But Joan of Arc was not just any 16 year old girl. Having claimed visions since she was 13, this uneducated peasant farmer’s daughter staunchly held to her convictions until her death at the age of 19.
Her trial was one of the greatest mistrials of justice complete with falsified records, threats to tribunal members, and a profound lack of evidence. Her downfall, though, was not her siding with the French but a charge of heresy. In that time, heresy was a capital crime but only for a repeat offense. Therefore, a repeat offense of “cross dressing” was arranged by the court.
Rather than being kept in an ecclesiastical prison, which was the norm and would have afforded her the benefit of being guarded by women, Joan was instead housed in an English secular prison where she was guarded by men. While there, she was known to wear “men’s dress”, which was actually traditional military attire, and it is thought that this was because it allowed her a type of fitted clothing that made it more difficult for her to be raped. During the course of her trial, she was forced at one point to wear a dress, however, whether by her own choice or because her dress was taken from her, she returned to the men’s clothing that she had previously worn, and the court seized upon that as a repeat offense of cross dressing, thus allowing them to charge her with heresy.
After she was burned at the stake at the age of 19, she was posthumously found to be innocent and subsequently canonized by the Catholic Church. From there she has become the stuff of legends. Her faith in her cause and her steadfastness of belief to the very end is remarkable.

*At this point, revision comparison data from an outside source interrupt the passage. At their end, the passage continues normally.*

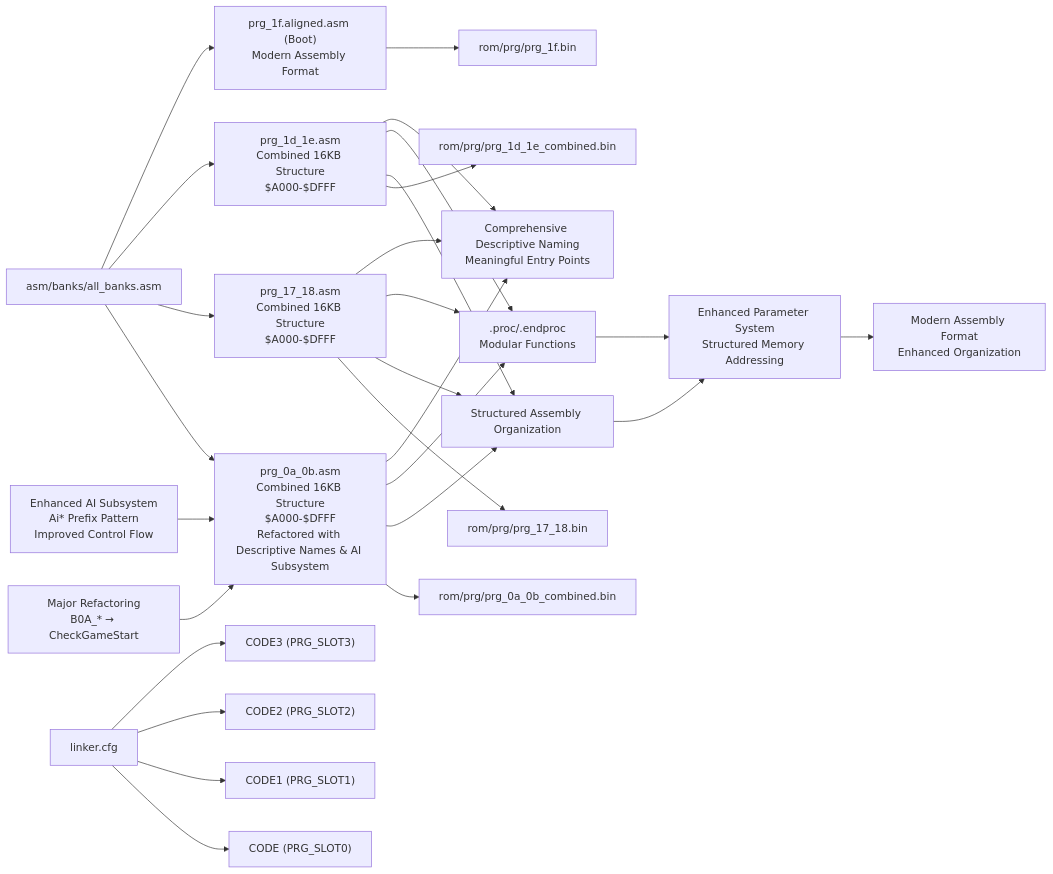
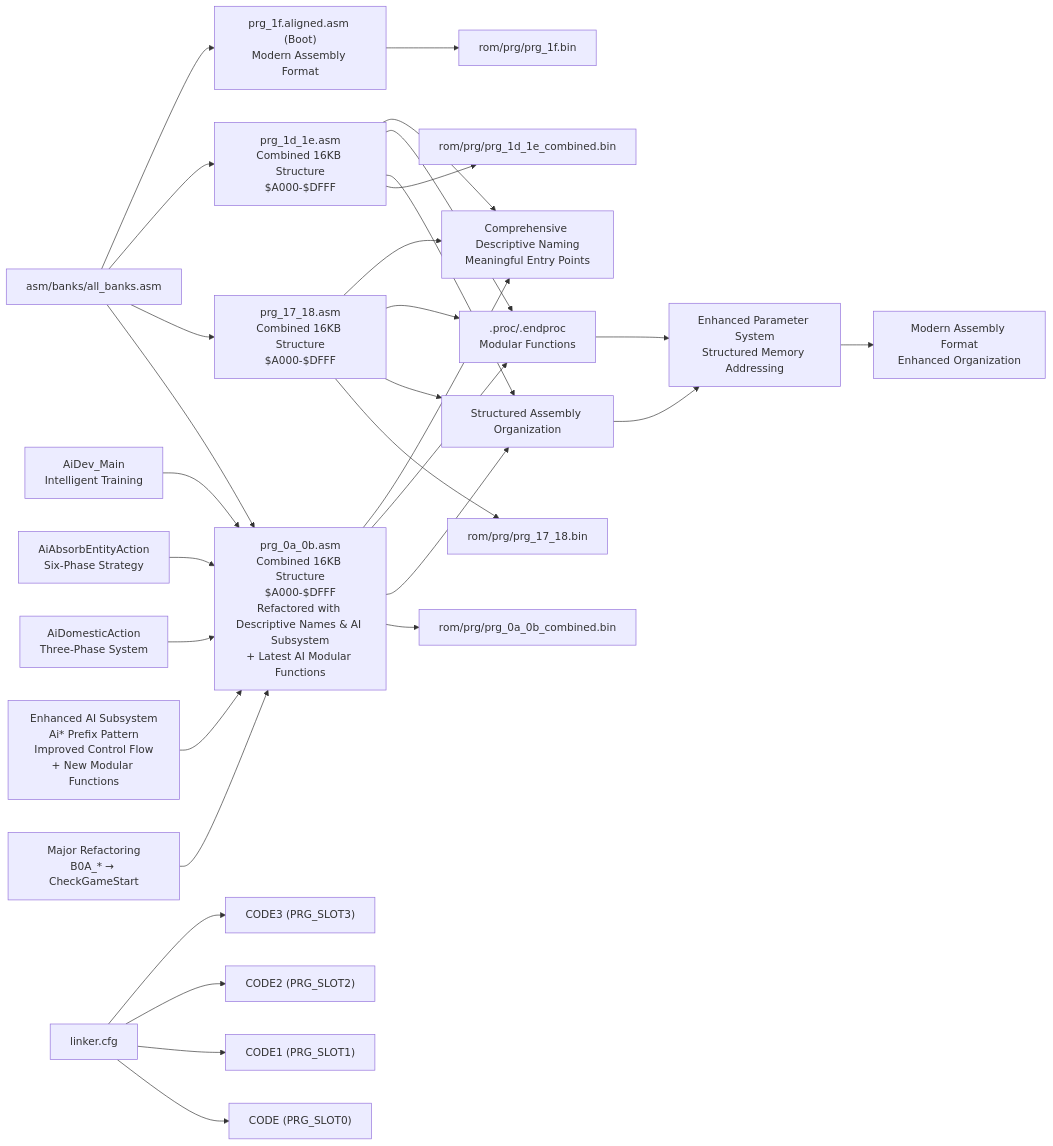
Before and after one commit to rabbyzero/sango2dasm: diagram 12 of 17 in .qoder/repowiki/en/content/Assembly Architecture/Assembly Architecture.md, drawn with Mermaid. The commit also changed other lines of this file and 7 other files, not shown here.

````diff
--- a/.qoder/repowiki/en/content/Assembly Architecture/Assembly Architecture.md
+++ b/.qoder/repowiki/en/content/Assembly Architecture/Assembly Architecture.md
@@ -813,32 +857,35 @@
 ```mermaid
 graph LR
-ALLB["asm/banks/all_banks.asm"] --> COMBINED0A_0B["prg_0a_0b.asm<br/>Combined 16KB Structure<br/>$A000-$DFFF<br/>Refactored with Descriptive Names & AI Subsystem"]
+ALLB["asm/banks/all_banks.asm"] --> COMBINED0A_0B["prg_0a_0b.asm<br/>Combined 16KB Structure<br/>$A000-$DFFF<br/>Refactored with Descriptive Names & AI Subsystem<br/>+ Latest AI Modular Functions"]
 ALLB --> COMBINED17_18["prg_17_18.asm<br/>Combined 16KB Structure<br/>$A000-$DFFF"]
 ALLB --> COMBINED1D_1E["prg_1d_1e.asm<br/>Combined 16KB Structure<br/>$A000-$DFFF"]
 ALLB --> ALIGNED["prg_1f.aligned.asm (Boot)<br/>Modern Assembly Format"]
 LCFG["linker.cfg"] --> SEG0["CODE (PRG_SLOT0)"]
 LCFG --> SEG1["CODE1 (PRG_SLOT1)"]
 LCFG --> SEG2["CODE2 (PRG_SLOT2)"]
 LCFG --> SEG3["CODE3 (PRG_SLOT3)"]
 COMBINED0A_0B --> BIN0A_0B["rom/prg/prg_0a_0b_combined.bin"]
 COMBINED17_18 --> BIN17_18["rom/prg/prg_17_18.bin"]
 COMBINED1D_1E --> BIN1D_1E["rom/prg/prg_1d_1e_combined.bin"]
 ALIGNED --> BIN1F["rom/prg/prg_1f.bin"]
 COMBINED0A_0B --> STRUCT["Structured Assembly Organization"]
 COMBINED17_18 --> STRUCT
 COMBINED1D_1E --> STRUCT
 COMBINED0A_0B --> PROC[".proc/.endproc<br/>Modular Functions"]
 COMBINED17_18 --> PROC
 COMBINED1D_1E --> PROC
 PARAMSYS["Enhanced Parameter System<br/>Structured Memory Addressing"]
 STRUCT --> PARAMSYS
 PROC --> PARAMSYS
 MODERN["Modern Assembly Format<br/>Enhanced Organization"]
 PARAMSYS --> MODERN
 DESCRIPTIVENAMING["Comprehensive Descriptive Naming<br/>Meaningful Entry Points"]
 COMBINED0A_0B --> DESCRIPTIVENAMING
 COMBINED17_18 --> DESCRIPTIVENAMING
 COMBINED1D_1E --> DESCRIPTIVENAMING
 REFAC["Major Refactoring<br/>B0A_* → CheckGameStart"] --> COMBINED0A_0B
-AI_ENHANCEMENT["Enhanced AI Subsystem<br/>Ai* Prefix Pattern<br/>Improved Control Flow"] --> COMBINED0A_0B
+AI_ENHANCEMENT["Enhanced AI Subsystem<br/>Ai* Prefix Pattern<br/>Improved Control Flow<br/>+ New Modular Functions"] --> COMBINED0A_0B
+AI_DOMESTIC["AiDomesticAction<br/>Three-Phase System"] --> COMBINED0A_0B
+AI_ABSORB["AiAbsorbEntityAction<br/>Six-Phase Strategy"] --> COMBINED0A_0B
+AI_DEV["AiDev_Main<br/>Intelligent Training"] --> COMBINED0A_0B
 ```
````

She knew in her soul what her destiny was so fear was absent. We should all be so convinced of our paths.